*Activity*.
Once the lines below holding the string "border" are counted, give that number alone.

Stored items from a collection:
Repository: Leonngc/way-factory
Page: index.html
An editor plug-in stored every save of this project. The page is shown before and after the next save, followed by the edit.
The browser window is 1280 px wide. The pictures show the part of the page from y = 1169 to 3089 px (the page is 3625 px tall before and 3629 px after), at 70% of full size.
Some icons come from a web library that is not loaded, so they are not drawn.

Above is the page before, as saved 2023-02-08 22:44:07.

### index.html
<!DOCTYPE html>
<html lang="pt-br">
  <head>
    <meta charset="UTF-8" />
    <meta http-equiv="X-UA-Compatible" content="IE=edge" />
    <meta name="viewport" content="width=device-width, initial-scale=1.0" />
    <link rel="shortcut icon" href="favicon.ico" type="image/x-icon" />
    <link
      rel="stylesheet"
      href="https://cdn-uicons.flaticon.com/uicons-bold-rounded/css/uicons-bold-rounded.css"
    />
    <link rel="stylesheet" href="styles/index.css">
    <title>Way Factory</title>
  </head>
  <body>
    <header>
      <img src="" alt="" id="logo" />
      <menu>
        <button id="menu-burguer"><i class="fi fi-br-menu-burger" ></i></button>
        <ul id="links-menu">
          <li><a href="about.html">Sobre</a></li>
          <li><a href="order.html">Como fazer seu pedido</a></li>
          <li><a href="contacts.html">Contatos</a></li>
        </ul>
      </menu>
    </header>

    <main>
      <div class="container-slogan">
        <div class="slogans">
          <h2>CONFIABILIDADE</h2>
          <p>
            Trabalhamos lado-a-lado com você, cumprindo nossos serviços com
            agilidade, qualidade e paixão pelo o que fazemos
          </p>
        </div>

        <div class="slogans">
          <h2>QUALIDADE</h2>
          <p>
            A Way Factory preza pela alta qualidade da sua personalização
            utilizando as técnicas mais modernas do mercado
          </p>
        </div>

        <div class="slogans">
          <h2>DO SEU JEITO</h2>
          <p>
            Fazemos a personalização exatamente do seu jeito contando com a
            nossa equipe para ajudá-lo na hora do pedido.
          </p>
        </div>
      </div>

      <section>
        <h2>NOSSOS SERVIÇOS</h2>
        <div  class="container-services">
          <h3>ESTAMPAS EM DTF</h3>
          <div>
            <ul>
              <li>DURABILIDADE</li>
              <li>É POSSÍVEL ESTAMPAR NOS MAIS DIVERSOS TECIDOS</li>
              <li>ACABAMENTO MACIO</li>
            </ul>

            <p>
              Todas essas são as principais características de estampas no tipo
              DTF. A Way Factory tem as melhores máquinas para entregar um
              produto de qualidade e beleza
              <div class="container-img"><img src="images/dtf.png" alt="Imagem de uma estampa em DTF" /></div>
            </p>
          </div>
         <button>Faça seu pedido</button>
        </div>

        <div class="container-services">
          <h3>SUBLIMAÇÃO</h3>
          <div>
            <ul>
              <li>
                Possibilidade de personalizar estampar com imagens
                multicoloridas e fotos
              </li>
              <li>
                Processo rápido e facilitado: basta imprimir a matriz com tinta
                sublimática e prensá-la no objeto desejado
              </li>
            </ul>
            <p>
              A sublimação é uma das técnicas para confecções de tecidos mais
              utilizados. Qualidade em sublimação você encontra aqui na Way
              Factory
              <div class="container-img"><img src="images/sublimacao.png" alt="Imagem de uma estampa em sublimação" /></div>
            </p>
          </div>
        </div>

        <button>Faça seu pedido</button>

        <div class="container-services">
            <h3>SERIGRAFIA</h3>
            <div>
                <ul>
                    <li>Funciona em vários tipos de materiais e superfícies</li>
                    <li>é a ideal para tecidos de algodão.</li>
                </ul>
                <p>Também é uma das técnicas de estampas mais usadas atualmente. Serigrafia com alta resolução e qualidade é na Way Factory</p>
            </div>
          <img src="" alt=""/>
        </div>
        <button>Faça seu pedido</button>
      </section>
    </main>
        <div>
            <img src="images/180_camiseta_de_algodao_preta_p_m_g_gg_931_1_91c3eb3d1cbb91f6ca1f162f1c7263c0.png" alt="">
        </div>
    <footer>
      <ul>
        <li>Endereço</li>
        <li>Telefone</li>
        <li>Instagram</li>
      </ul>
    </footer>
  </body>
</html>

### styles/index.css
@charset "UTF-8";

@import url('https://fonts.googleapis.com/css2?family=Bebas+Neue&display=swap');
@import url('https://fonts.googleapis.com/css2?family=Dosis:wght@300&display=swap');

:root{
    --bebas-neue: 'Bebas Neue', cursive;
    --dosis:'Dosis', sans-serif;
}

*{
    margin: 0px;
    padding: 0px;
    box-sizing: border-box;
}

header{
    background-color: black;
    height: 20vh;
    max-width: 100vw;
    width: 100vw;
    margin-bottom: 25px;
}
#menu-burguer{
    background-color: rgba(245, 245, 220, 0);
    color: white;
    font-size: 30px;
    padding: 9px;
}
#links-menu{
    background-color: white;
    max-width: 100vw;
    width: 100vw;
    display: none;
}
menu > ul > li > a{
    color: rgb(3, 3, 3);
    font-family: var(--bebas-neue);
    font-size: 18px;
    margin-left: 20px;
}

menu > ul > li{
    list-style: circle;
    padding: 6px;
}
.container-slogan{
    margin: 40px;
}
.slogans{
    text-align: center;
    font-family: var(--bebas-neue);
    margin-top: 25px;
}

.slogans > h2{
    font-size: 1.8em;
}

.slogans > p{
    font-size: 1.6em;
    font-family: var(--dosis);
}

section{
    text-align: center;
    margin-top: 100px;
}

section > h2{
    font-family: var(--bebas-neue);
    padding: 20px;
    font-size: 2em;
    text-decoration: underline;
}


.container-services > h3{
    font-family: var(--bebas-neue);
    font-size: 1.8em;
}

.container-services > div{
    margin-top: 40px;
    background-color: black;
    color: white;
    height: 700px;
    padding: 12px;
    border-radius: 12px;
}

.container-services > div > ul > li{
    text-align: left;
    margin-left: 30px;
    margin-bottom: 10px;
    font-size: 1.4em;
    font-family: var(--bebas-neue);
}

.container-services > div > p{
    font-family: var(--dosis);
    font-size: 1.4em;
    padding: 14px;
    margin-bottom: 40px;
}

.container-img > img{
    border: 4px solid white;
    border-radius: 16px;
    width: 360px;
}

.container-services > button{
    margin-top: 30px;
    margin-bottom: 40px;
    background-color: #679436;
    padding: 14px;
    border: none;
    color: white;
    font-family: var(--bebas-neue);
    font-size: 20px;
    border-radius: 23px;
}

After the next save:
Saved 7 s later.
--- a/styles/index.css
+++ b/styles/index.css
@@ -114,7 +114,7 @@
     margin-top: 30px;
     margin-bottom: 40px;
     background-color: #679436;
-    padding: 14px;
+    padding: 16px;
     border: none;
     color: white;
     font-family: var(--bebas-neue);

*Answer to this exercise*.
7